As Montgomery County and the nation at large fights to slow the spread of COVID-19 the Centers for Disease Control and Prevention (CDC) and government officials remind us that vaccination is a crucial part of the process, but students are of different minds on whether to get the vaccine.

Anyone 18 years or older is now able receive the Moderna vaccine at the APSU campus vaccination site free of charge.

Many GOVs have taken advantage of this opportunity. Just last week APSU’s vaccination site administered its 2,000th vaccine.

The CDC has stated that COVID-19 vaccination is an important tool to help stop the COVID-19 pandemic. The CDC also recommends you get a COVID-19 vaccine as soon as one is available to you.

A few APSU students explained why they received the vaccine or are planning to do so in the near future.

Wesley Hall is a senior majoring in General Studies. He said that he currently is scheduled to get his “as insurance to ensure that I have it.”

Alex Kress is another senior who is majoring in Music Education. He received the Johnson & Johnson version of the vaccine that only required one dose.

“It made me more comfortable to know that I have it,” Kress said.

Some of the students based their decision as a result of being infected or possibly being affected by the Coronavirus itself.

Hazel Shipley is a sophomore majoring in Music Education and Performance. She has already received her first round of the vaccine.

“I already had Covid in January and I spent a week in the hospital from it and my lungs still aren’t 100% healed,” Shipley said. “I never want to go through that again, and I never want anyone else to go through it either.”

Abbigale Corbus is a sophomore majoring in Computer Science Database Administration. She has received her first dose and scheduled for her second.

“I am at high risk and so is a lot of my family,” Corbus said.

Ensuring the safety of others was also a major factor for student’s decisions when it came to getting vaccinated.

Alan Bartee is a junior majoring Communications and Broadcast Media. He plans to get the vaccine, “to make sure the people around me are safe.”

Erin Bosbury is a sophomore English major. She has also received her first dose and scheduled a second.
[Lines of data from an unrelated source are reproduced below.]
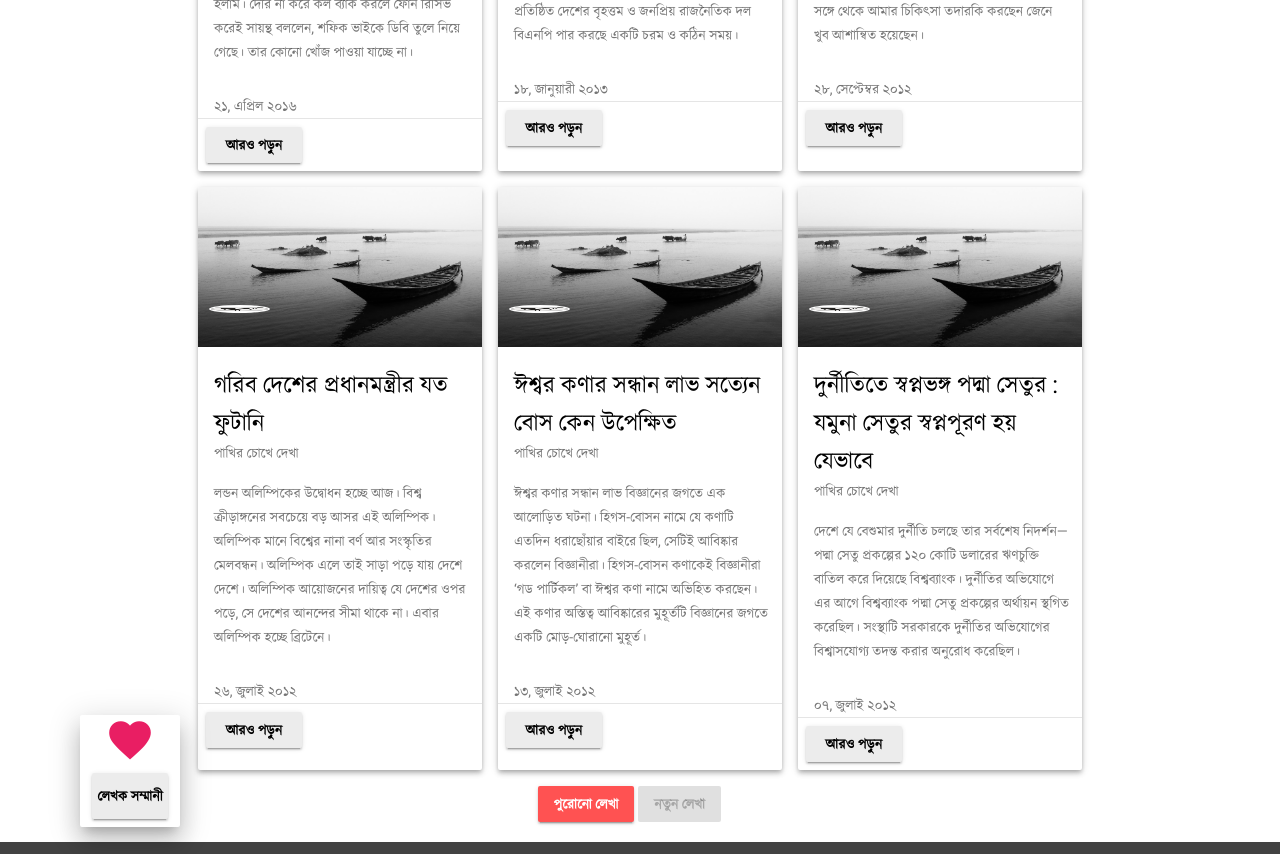
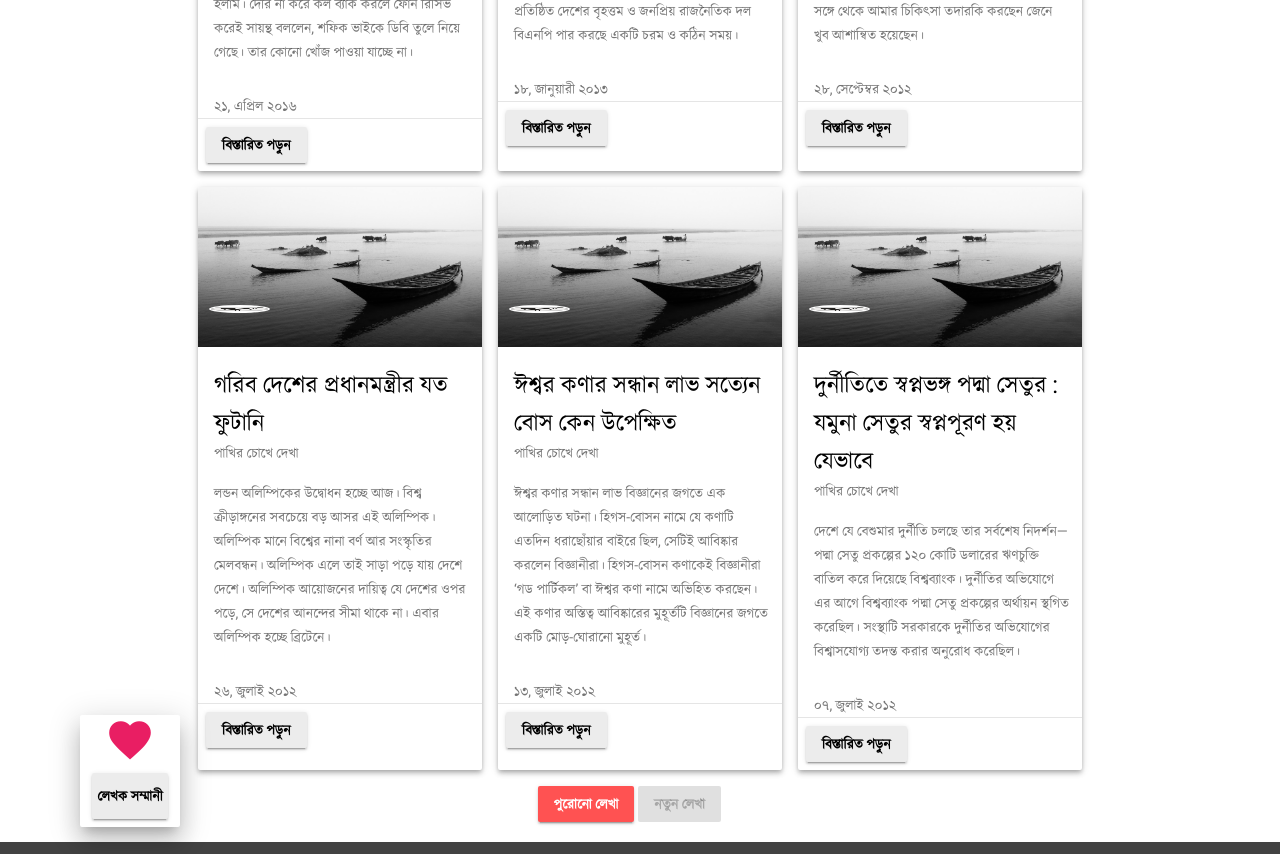
Before and after one commit to abdal62/abdal62.github.io, a Jekyll site: the page built from index.html, in a window 1280 px wide. Shown: the part 676-1530 px from the top of the page. Built offline with Jekyll 4.4.1, drawn with Linux system fonts in a browser that asks for light colours; nearby versions of some CDN libraries; the list of posts is cut into pages by our own code.

Commit message:
Updated index.html

```diff
--- a/index.html
+++ b/index.html
@@ -33,7 +34,7 @@ title: লেখালেখি | সৈয়দ আবদাল আহমদ |
               {{post.bengali_date}}
             </div>
             <div class="mdl-card__actions mdl-card--border">
-                <a class="mdl-button mdl-js-button mdl-button--raised mdl-js-ripple-effect" href="{{ post.url }}">আরও পড়ুন</a>
+                <a class="mdl-button mdl-js-button mdl-button--raised mdl-js-ripple-effect" href="{{ post.url }}">বিস্তারিত পড়ুন</a>
             </div>
         </div>
         {% endfor %}
```
Also changed, not shown: other parts of index.html (+2 -1 lines).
“I want to be able to safely be around others again. I’m an extravert and love to socialize,” Bosbury said.

Susan Connor is also a sophomore who is majoring in Elementary Education.

“I have received my first dose to help out the community,” Connor said.

She also had a more personal reason for it which hits close to home.

“I’ll be visiting my grandparents who I haven’t seen in over a year,” Connor said.

Kayla Gore is a freshman with a major in Animation.

“I plan to be vaccinated not only to protect myself but others as well,” Gore said. “We need to reach herd immunity to get back to normal. Getting the vaccine for everyone who is able, is an important step in reaching that goal.”

The possibility of long term effects or even side effects were also factors that were considered when making such a decision.

Christopher Erickson is a junior majoring in Geoscience with a concentration in Geology.

“I am getting it because the possible long term side effects of Corona are appalling. Additionally, I view it as my civic duty to get it and protect others,” Erickson said.

David Keesler, a freshman majoring in General Health Studies has already received both doses of the vaccine.

“I’m getting it because I don’t see it as a bad thing. I think the benefits of being vaccinated and doing my part outweigh the possible side effects,” Keesler said.

As the vaccine is new, some people may be skeptical or cautious. Though, the CDC has stated

J’Mia Orr is a freshman majoring in Communications. She says she may get vaccinated, but the timing isn’t right yet.

“My family wants me to. I would eventually, but I feel it’s too soon though,” Orr said.

Deja Moulden is a senior majoring in Elementary Education. She hasn’t quite made up her mind on the vaccine.

“I still want to do more research on it,” Moulden said.

Maya Williams who is a freshman majoring in Liberal Arts is not planning to get the vaccine any time soon.

“I don’t trust it,” Williams said.

The CDC has stated that all COVID-19 vaccines currently available in the United States are effective at preventing COVID-19 as seen in clinical trial settings.

The World Health Organization (WHO) recommends that even if you are fully vaccinated, for the foreseeable future we must continue wearing masks, physically distancing and avoiding crowds.

“Being vaccinated does not mean that we can throw caution to the wind and put ourselves and others at risk,” WHO stated on their website.

Students who would like to get vaccinated may sign up at

The APSU vaccination site is located at a drive-thru site behind the Ard Building, and individuals registered to receive a vaccination must enter lot 11 by traveling east on Main Street. Traffic will not be allowed to enter from University Avenue.